Voices for Action

Voter Suppression Obstructs Climate Action

Photo found on Flickr by Aranami

President Trump has been openly trying to make it harder to vote during this unprecedented public health crisis, from threatening to withhold funding from the U.S. Postal Service to questioning the validity of mail-in voting. This is not a secret. In fact, he admitted as much in a recent Fox News interview: “They need that money in order to have the post office work so it can take all of these millions and millions of ballots. If they don’t get those two items, that means you can’t have universal mail-in voting because they’re not equipped to have it.”

In a time when many are turning to the USPS to handle their ballots in November, these attacks on the USPS are harmful and may have a huge impact on how our election – less than 80 days away – will play out. If Trump gets his way, a hobbled USPS means significant delays for mail-in ballots in 46 states, which could disenfranchise a broad swathe of the electorate and cast doubt on the election’s integrity. Americans in every state have a right to vote safely during a public health crisis, and we need to make sure the USPS has the resources and tools they need to deliver mail-in ballots in a timely manner.

Efforts to disenfranchise or suppress voters are not new or unusual – and these efforts threaten climate action. Most voters are worried about climate change and support comprehensive action to tackle the challenge head on. But hurdles to voting make it harder for people to use their collective voice and elect candidates who will fight for pro-environment legislation. That’s especially critical because communities facing barriers to voting are also much more likely to live near Superfund sites and face severe environmental hazards such as air and water pollution. Residents of these neighborhoods need adequate political representation in order to protect their health, and they cannot achieve that without access to voting.

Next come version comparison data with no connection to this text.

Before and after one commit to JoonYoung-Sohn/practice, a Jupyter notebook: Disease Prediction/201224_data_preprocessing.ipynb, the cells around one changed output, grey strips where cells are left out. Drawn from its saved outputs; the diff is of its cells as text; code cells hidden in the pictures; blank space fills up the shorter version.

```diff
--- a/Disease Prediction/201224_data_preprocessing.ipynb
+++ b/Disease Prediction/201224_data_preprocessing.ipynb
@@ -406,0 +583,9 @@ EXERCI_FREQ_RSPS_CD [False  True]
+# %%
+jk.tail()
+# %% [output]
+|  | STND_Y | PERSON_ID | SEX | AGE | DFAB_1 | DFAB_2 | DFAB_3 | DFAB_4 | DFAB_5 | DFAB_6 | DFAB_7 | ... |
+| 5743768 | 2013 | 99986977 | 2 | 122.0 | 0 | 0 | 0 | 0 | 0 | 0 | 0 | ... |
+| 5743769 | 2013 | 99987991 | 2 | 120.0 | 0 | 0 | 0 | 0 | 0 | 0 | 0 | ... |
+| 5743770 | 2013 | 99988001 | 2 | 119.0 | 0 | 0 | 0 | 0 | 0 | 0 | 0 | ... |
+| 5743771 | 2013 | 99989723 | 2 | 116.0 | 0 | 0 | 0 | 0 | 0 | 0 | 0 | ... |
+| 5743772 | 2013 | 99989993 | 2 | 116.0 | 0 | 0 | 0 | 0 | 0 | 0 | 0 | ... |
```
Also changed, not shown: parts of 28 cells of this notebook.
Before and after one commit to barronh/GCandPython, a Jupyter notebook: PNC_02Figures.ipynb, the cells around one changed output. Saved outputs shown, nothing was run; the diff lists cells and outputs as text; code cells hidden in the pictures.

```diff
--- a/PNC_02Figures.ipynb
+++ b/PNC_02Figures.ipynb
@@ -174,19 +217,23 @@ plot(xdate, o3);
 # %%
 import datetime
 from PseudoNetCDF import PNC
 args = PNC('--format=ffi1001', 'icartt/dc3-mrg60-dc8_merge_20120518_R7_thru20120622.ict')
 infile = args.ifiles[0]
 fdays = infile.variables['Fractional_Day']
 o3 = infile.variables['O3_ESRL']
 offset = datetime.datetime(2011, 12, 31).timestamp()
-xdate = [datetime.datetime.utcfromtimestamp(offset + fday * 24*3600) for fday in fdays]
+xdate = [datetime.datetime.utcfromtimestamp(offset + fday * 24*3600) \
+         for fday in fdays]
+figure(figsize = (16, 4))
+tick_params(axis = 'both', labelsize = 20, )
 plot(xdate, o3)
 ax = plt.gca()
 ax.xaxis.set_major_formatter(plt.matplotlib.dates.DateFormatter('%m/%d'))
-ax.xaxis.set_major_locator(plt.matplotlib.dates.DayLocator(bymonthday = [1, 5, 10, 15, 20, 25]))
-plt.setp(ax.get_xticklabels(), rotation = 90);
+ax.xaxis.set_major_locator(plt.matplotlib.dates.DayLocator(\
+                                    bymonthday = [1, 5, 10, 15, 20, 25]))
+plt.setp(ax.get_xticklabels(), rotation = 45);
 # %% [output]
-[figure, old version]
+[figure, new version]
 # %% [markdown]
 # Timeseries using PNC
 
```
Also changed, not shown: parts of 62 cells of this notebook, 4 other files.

The vast majority of Florida voters support climate action, but in part due to voter suppression – including large-scale purges of the voter rolls, primarily impacting Black voters – a pro-environment senator was unseated by only 0.1 percentage points in 2018.

Another example was Stacey Abrams’ run for Governor. Assemblywoman Abrams was a candidate with a bold climate platform who lost to Brian Kemp by only 50,000 votes out of nearly 4 million cast in Georgia’s 2018 gubernatorial election after Kemp used his role as Secretary of State to purge some 1.4 million voters from the rolls, more than 80% of whom were Black.

There are myriad other examples of close elections, with candidates representing starkly different climate views, marred by election problems. Such tactics are outrageous in their own right and have had a real negative effect on a range of issues including combating climate change.

Due to the threat of COVID-19, access to the ballot box has received national attention, as some states try to expand access to mail-in, absentee, and early voting while others try to restrict access to these safe voting options. Despite false arguments by critics, including President Trump, mail-in and absentee voting does not increase voter fraud. Nor does it even benefit one party or demographic over another. It simply allows Americans to vote safely from their homes, instead of asking them to choose between doing their civic duty and endangering their health and the health of those around them.

Strict rules regarding absentee voting can present challenges to voting rights by creating additional obstacles, and even with expanded access to mail-in ballots, states can’t just close down all polling places. States that have held primaries during COVID-19 without adequate absentee voting and safe in-person options have seen dangerous conditions that discourage people from voting.

These impacts are not equal across groups. Black voters faced the most barriers to voting in primary elections held in Georgia and Wisconsin during the pandemic. According to analysis by the non-partisan Brennan Center, Black voters were discouraged from voting due to the disproportionate impact of coronavirus and the closure of all but 5 of the 182 polling places in Milwaukee. Many Georgia voters were forced to deal with long lines at polling places after absentee ballots that were requested never arrived.

On the other hand, officials in Kentucky reached a bipartisan agreement on a massive expansion of absentee voting while keeping some in-person voting locations open, leading to the highest primary turnout in the state since 2008. Despite some issues, Kentucky set a positive example of how to expand access to voting and protect voters’ health amid the pandemic. Broad, proactive steps must be taken to prepare for the general election in November — ensuring that all Americans can vote safely during COVID-19.

Photo of a Mother and child going to vote on Primary Day 2020
Voter headed to the voting booth with her son to cast her ballot in the CA primary 2020.

The plain and simple fact is that we have a voting access problem in our country, and it takes many forms. History has shown that voting access is often intentionally limited. Voter suppression serves to disenfranchise broad segments of the population, particularly people of color, the elderly, people with disabilities, and students, thus harming our democracy and inhibiting progress on critical issues like climate change.

If we want real and lasting climate action, we need free and fair elections. Protecting our environment is important to voters, but making it harder for people to vote means that fewer voices are heard at the ballot box. In order to elect candidates who will represent the interests of their constituents and act on climate, every eligible voter should be able to do their civic duty and vote. We must all work to ensure that voting is safe and accessible in order to further the fight for a cleaner future for all.

Take a stand for voting rights today. Tell the Senate to provide funding to help states ensure safe and secure elections in November.